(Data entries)
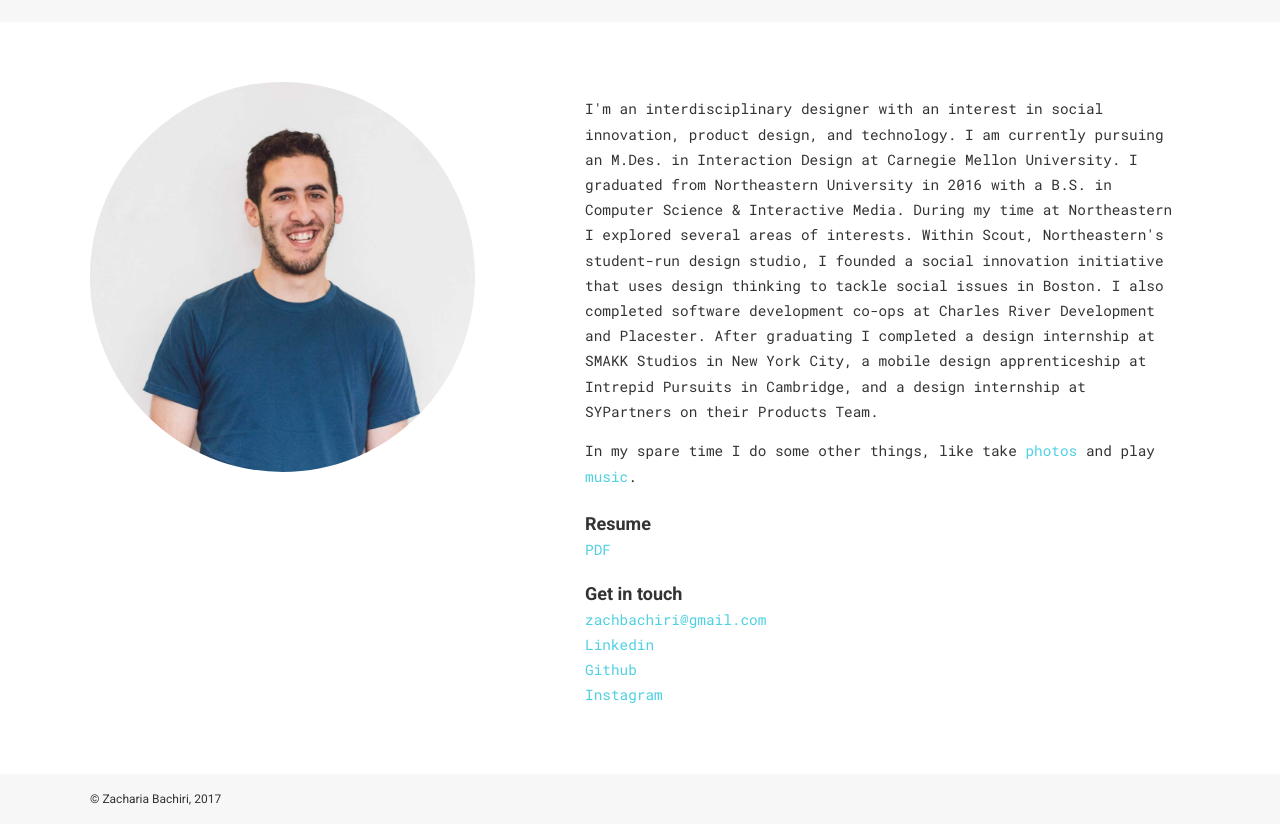
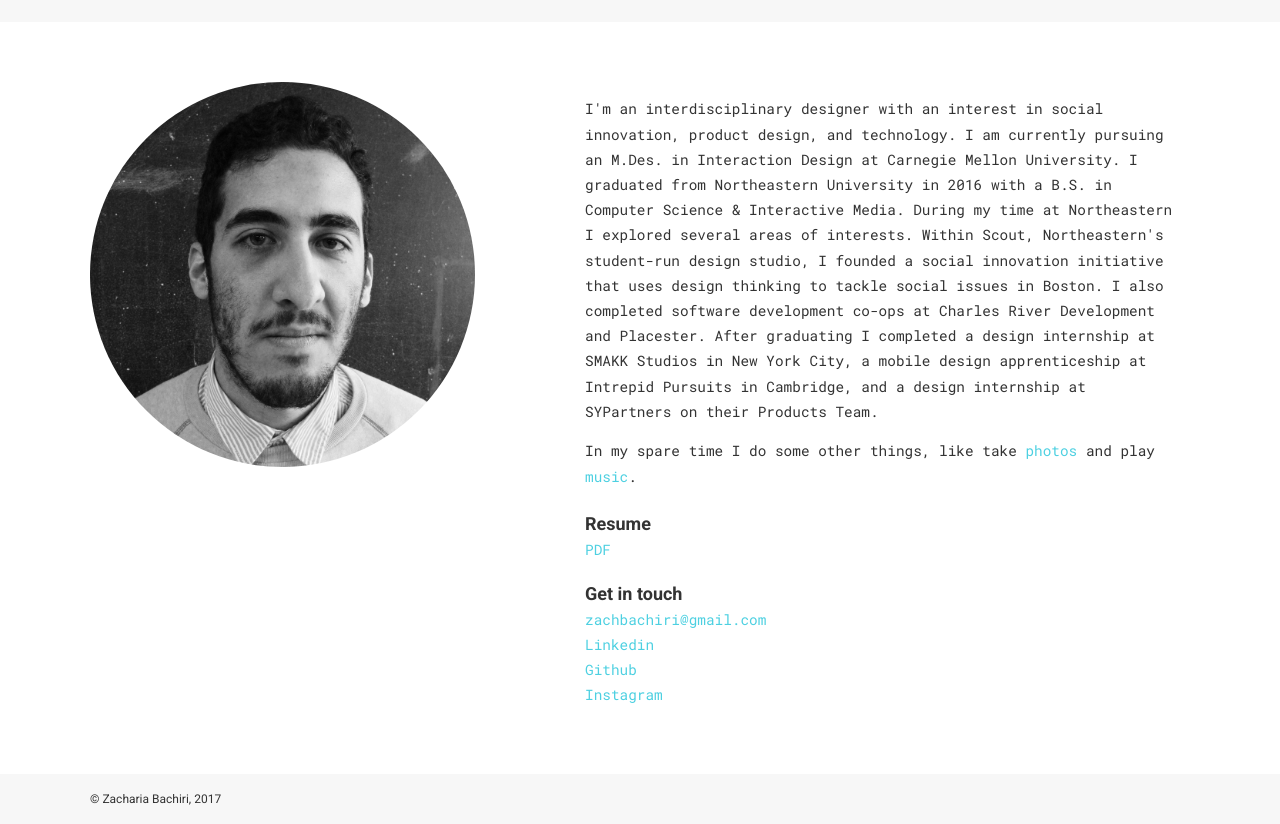
Before and after one commit to zachbachiri/zachbachiri.github.io, a plain HTML site: page pages/about.html in a window 1280 px wide. Shown: the part 63-887 px from the top of the page. Drawn offline with nearby package versions, Linux system fonts and the light colour scheme.

Commit message:
new photo

```diff
--- a/pages/about.html
+++ b/pages/about.html
@@ -42,7 +42,7 @@
 
         <div class="container" id="about_wrap">
             <div id="headshot">
-                <img src="../images/zach_photo.jpg">
+                <img src="../images/zach.jpg">
             </div>
             <div id="description">
                 <p>I'm an interdisciplinary designer with an interest in social innovation, product design, and technology. I am currently pursuing an M.Des. in Interaction Design at Carnegie Mellon University. I graduated from Northeastern University in 2016 with a B.S. in Computer Science & Interactive Media. During my time at Northeastern I explored several areas of interests. Within Scout, Northeastern's student-run design studio, I founded a social innovation initiative that uses design thinking to tackle social issues in Boston. I also completed software development co-ops at Charles River Development and Placester. After graduating I completed a design internship at SMAKK Studios in New York City, a mobile design apprenticeship at Intrepid Pursuits in Cambridge, and a design internship at SYPartners on their Products Team.</p>
```
Also changed, not shown: images/zach.jpg (added), 1 other file.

Work to complete> Every line in the records above that contains the word "from" should be copied out.

Written response>
Before and after one commit to zachbachiri/zachbachiri.github.io, a plain HTML site: page pages/about.html in a window 1280 px wide. Shown: the part 63-887 px from the top of the page. Drawn offline with nearby package versions, Linux system fonts and the light colour scheme.
                 <p>I'm an interdisciplinary designer with an interest in social innovation, product design, and technology. I am currently pursuing an M.Des. in Interaction Design at Carnegie Mellon University. I graduated from Northeastern University in 2016 with a B.S. in Computer Science & Interactive Media. During my time at Northeastern I explored several areas of interests. Within Scout, Northeastern's student-run design studio, I founded a social innovation initiative that uses design thinking to tackle social issues in Boston. I also completed software development co-ops at Charles River Development and Placester. After graduating I completed a design internship at SMAKK Studios in New York City, a mobile design apprenticeship at Intrepid Pursuits in Cambridge, and a design internship at SYPartners on their Products Team.</p>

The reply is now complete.